Litoria dentata2.jpg
Scientific classification
Kingdom: Animalia
Phylum: Chordata
Class: Amphibia
Order: Anura
Family: Hylidae
Genus: Litoria
Species: L. dentata
Binomial name
Litoria dentata
Keferstein, 1868
Litoria dentata range.PNG
Distribution of the bleating tree frog.

The bleating tree frog or Keferstein's tree frog (Litoria dentata) is a tree frog of the family Hylidae. This frog is native to coastal eastern Australia, from south-eastern Queensland, to around Eden, New South Wales.

Description[edit]

The frog is small (45 millimetres) in length. The dorsal surface of this frog is a dark or pale, rich brown, with broad irregular, lighter bands on each side of the frog starting from the back of the eye. A dark stripe runs from the snout, through the eye and onto the tympanum. There is a white bar directly under the eye. The ventral surface is light cream, although in breeding males can be yellow. The fingers are one-third webbed, and toes are two thirds webbed. The tympanum is visible. The iris is a strong rusty red colour. During the breeding season males become a yellowish colour.

Ecology and behaviour[edit]

Breeding male bleating tree frog

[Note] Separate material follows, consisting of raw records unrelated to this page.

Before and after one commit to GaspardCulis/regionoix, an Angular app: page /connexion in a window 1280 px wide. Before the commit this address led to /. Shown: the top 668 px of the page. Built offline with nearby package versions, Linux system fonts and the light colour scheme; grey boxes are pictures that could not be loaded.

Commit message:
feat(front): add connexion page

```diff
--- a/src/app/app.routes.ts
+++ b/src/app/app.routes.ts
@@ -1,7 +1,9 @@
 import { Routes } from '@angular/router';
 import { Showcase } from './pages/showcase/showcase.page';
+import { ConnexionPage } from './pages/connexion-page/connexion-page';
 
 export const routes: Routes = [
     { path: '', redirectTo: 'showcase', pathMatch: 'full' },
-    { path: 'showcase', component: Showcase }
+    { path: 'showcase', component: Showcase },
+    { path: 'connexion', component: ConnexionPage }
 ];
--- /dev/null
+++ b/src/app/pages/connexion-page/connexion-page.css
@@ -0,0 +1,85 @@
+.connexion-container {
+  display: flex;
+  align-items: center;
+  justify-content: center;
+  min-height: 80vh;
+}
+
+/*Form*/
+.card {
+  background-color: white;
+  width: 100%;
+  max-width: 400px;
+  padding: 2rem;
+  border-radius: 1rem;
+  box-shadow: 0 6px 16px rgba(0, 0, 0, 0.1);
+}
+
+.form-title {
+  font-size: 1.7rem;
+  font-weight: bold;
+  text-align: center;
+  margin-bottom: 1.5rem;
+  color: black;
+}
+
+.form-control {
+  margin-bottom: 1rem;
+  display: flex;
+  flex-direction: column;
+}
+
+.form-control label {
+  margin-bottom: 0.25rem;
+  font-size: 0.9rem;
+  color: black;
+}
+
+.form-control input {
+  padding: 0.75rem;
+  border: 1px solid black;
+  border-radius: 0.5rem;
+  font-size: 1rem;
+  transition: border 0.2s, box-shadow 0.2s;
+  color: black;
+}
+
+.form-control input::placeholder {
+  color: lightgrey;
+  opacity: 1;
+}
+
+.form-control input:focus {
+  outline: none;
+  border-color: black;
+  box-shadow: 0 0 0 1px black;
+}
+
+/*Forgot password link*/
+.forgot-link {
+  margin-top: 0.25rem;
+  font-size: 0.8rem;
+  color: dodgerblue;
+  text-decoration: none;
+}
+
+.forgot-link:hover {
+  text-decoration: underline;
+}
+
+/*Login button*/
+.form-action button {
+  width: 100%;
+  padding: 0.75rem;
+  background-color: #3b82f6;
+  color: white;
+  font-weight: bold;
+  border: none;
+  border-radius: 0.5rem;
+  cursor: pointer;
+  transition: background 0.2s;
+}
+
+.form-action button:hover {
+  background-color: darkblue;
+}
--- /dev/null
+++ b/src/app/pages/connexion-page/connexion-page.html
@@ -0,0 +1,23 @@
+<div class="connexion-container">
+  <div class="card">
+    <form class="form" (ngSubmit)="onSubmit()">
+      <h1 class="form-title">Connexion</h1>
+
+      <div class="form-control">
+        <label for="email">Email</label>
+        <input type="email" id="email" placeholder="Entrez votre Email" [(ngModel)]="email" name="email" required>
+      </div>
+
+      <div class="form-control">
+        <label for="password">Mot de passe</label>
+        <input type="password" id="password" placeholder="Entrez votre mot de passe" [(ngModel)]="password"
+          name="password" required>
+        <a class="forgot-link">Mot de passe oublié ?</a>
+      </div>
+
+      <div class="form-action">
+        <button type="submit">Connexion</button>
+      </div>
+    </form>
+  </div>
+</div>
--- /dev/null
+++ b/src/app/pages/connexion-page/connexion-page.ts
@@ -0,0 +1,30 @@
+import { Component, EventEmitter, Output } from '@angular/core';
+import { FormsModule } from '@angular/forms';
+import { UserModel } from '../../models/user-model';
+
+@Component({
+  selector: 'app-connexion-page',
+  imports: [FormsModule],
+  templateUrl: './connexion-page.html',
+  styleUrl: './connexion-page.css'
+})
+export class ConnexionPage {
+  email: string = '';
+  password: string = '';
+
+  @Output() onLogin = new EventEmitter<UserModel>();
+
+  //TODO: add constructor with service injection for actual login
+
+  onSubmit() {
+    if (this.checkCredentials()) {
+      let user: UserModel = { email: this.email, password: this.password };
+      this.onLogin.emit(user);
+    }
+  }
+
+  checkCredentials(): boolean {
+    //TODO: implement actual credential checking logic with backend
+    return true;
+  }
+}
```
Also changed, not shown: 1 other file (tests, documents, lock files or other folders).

This frog is associated with coastal lagoons, ponds and swamps, in heathland, sclerophyll forest and cleared farmland. The bleating tree frog is well known for its loud, high-pitched call, which can be painful to humans nearby. Males call from vegetation or ground around the breeding site. Mass breeding and calling can take place on warm, wet, overcast nights during spring and summer.

As a pet[edit]

It is kept as a pet, in Australia this animal may be kept in captivity with the appropriate permit.

References[edit]